Task details
Return the entries that follow exactly, with no images.

Data for the task
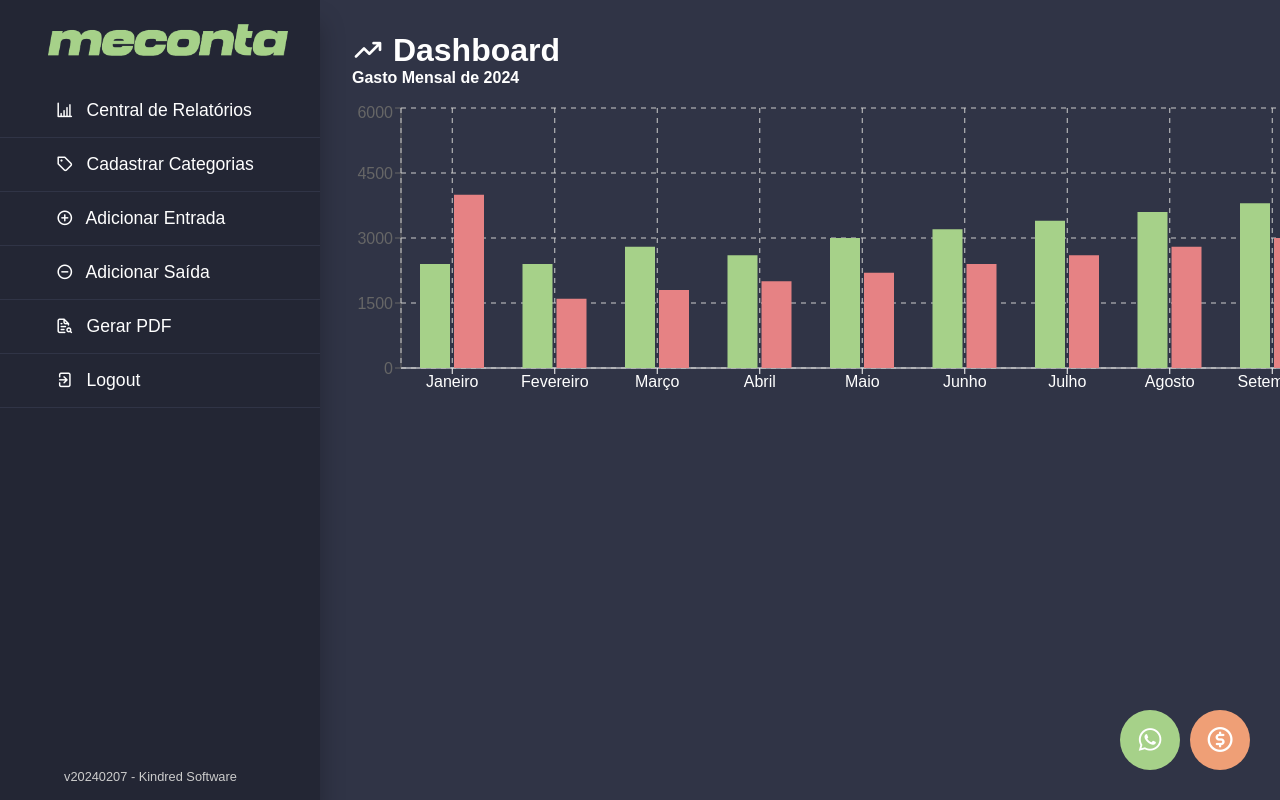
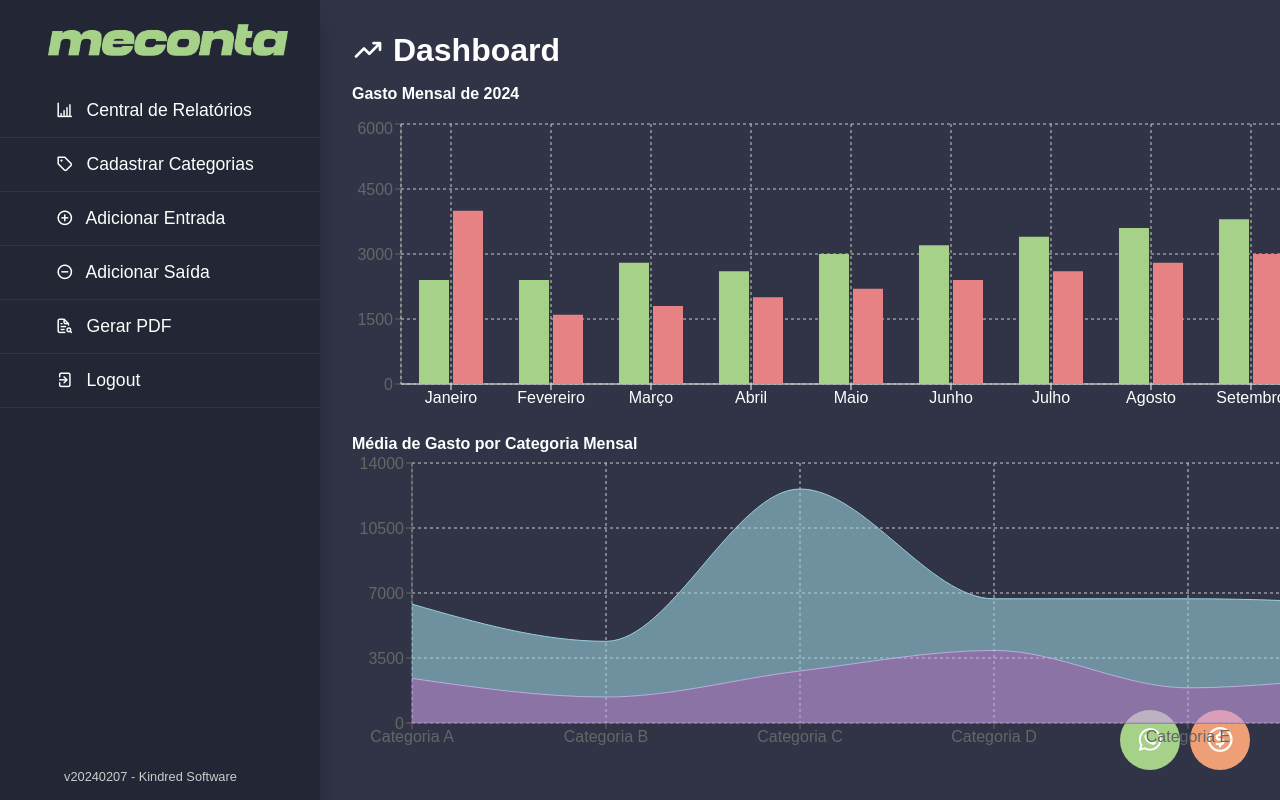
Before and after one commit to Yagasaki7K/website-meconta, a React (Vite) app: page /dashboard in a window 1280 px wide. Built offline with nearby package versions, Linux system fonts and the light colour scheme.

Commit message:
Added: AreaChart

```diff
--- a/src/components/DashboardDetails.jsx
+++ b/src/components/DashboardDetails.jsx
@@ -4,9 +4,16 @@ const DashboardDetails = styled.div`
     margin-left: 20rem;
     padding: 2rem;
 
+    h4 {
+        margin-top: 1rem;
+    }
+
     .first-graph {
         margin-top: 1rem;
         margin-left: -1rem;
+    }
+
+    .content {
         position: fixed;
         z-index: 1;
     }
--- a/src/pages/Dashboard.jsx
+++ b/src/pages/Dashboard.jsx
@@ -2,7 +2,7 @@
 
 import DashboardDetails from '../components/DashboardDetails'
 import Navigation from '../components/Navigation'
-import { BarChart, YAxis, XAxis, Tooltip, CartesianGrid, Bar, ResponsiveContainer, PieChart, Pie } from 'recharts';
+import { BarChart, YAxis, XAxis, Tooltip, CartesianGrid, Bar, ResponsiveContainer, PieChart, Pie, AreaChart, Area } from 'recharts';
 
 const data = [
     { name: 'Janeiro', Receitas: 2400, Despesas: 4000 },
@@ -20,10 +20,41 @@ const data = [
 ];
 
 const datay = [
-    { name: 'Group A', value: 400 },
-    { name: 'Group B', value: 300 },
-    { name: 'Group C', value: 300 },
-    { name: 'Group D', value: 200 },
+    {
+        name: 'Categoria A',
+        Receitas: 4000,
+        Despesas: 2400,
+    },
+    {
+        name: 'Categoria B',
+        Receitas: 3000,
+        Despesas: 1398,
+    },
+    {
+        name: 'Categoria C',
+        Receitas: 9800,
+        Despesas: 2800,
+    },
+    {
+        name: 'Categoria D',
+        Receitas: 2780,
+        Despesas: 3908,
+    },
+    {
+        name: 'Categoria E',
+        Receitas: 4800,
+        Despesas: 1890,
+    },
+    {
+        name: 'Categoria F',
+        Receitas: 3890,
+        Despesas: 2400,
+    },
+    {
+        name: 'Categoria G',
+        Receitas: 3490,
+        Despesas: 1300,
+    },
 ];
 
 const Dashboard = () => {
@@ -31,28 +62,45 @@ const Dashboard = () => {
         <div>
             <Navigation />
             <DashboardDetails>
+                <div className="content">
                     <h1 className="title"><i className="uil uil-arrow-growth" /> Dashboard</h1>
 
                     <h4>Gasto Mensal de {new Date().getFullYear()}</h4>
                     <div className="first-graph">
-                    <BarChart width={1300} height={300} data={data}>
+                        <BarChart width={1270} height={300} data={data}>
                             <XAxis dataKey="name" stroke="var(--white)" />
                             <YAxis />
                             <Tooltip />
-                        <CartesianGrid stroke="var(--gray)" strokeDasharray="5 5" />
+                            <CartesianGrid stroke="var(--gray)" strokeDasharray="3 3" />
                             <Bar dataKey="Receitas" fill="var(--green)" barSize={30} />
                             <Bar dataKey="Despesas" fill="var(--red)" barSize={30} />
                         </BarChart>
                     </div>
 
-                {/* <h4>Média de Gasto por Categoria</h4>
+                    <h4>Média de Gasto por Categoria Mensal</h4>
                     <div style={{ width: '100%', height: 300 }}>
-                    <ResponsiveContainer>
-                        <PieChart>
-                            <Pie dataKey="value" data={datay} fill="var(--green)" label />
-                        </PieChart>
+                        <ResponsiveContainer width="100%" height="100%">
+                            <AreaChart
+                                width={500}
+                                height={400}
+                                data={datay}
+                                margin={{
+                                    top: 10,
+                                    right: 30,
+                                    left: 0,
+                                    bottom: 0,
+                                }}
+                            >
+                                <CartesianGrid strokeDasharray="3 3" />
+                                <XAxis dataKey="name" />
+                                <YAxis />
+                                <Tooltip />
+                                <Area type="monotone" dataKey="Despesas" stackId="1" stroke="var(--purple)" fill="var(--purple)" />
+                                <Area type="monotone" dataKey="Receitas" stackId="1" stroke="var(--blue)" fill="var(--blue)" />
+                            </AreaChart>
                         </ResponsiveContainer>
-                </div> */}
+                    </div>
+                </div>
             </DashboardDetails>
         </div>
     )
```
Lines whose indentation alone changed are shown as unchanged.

Problem solution
Before and after one commit to Yagasaki7K/website-meconta, a React (Vite) app: page /dashboard in a window 1280 px wide. Built offline with nearby package versions, Linux system fonts and the light colour scheme.

Commit message:
Added: AreaChart

```diff
--- a/src/components/DashboardDetails.jsx
+++ b/src/components/DashboardDetails.jsx
@@ -4,9 +4,16 @@ const DashboardDetails = styled.div`
     margin-left: 20rem;
     padding: 2rem;
 
+    h4 {
+        margin-top: 1rem;
+    }
+
     .first-graph {
         margin-top: 1rem;
         margin-left: -1rem;
+    }
+
+    .content {
         position: fixed;
         z-index: 1;
     }
--- a/src/pages/Dashboard.jsx
+++ b/src/pages/Dashboard.jsx
@@ -2,7 +2,7 @@
 
 import DashboardDetails from '../components/DashboardDetails'
 import Navigation from '../components/Navigation'
-import { BarChart, YAxis, XAxis, Tooltip, CartesianGrid, Bar, ResponsiveContainer, PieChart, Pie } from 'recharts';
+import { BarChart, YAxis, XAxis, Tooltip, CartesianGrid, Bar, ResponsiveContainer, PieChart, Pie, AreaChart, Area } from 'recharts';
 
 const data = [
     { name: 'Janeiro', Receitas: 2400, Despesas: 4000 },
@@ -20,10 +20,41 @@ const data = [
 ];
 
 const datay = [
-    { name: 'Group A', value: 400 },
-    { name: 'Group B', value: 300 },
-    { name: 'Group C', value: 300 },
-    { name: 'Group D', value: 200 },
+    {
+        name: 'Categoria A',
+        Receitas: 4000,
+        Despesas: 2400,
+    },
+    {
+        name: 'Categoria B',
+        Receitas: 3000,
+        Despesas: 1398,
+    },
+    {
+        name: 'Categoria C',
+        Receitas: 9800,
+        Despesas: 2800,
+    },
+    {
+        name: 'Categoria D',
+        Receitas: 2780,
+        Despesas: 3908,
+    },
+    {
+        name: 'Categoria E',
+        Receitas: 4800,
+        Despesas: 1890,
+    },
+    {
+        name: 'Categoria F',
+        Receitas: 3890,
+        Despesas: 2400,
+    },
+    {
+        name: 'Categoria G',
+        Receitas: 3490,
+        Despesas: 1300,
+    },
 ];
 
 const Dashboard = () => {
@@ -31,28 +62,45 @@ const Dashboard = () => {
         <div>
             <Navigation />
             <DashboardDetails>
+                <div className="content">
                     <h1 className="title"><i className="uil uil-arrow-growth" /> Dashboard</h1>
 
                     <h4>Gasto Mensal de {new Date().getFullYear()}</h4>
                     <div className="first-graph">
-                    <BarChart width={1300} height={300} data={data}>
+                        <BarChart width={1270} height={300} data={data}>
                             <XAxis dataKey="name" stroke="var(--white)" />
                             <YAxis />
                             <Tooltip />
-                        <CartesianGrid stroke="var(--gray)" strokeDasharray="5 5" />
+                            <CartesianGrid stroke="var(--gray)" strokeDasharray="3 3" />
                             <Bar dataKey="Receitas" fill="var(--green)" barSize={30} />
                             <Bar dataKey="Despesas" fill="var(--red)" barSize={30} />
                         </BarChart>
                     </div>
 
-                {/* <h4>Média de Gasto por Categoria</h4>
+                    <h4>Média de Gasto por Categoria Mensal</h4>
                     <div style={{ width: '100%', height: 300 }}>
-                    <ResponsiveContainer>
-                        <PieChart>
-                            <Pie dataKey="value" data={datay} fill="var(--green)" label />
-                        </PieChart>
+                        <ResponsiveContainer width="100%" height="100%">
+                            <AreaChart
+                                width={500}
+                                height={400}
+                                data={datay}
+                                margin={{
+                                    top: 10,
+                                    right: 30,
+                                    left: 0,
+                                    bottom: 0,
+                                }}
+                            >
+                                <CartesianGrid strokeDasharray="3 3" />
+                                <XAxis dataKey="name" />
+                                <YAxis />
+                                <Tooltip />
+                                <Area type="monotone" dataKey="Despesas" stackId="1" stroke="var(--purple)" fill="var(--purple)" />
+                                <Area type="monotone" dataKey="Receitas" stackId="1" stroke="var(--blue)" fill="var(--blue)" />
+                            </AreaChart>
                         </ResponsiveContainer>
-                </div> */}
+                    </div>
+                </div>
             </DashboardDetails>
         </div>
     )
```
Lines whose indentation alone changed are shown as unchanged.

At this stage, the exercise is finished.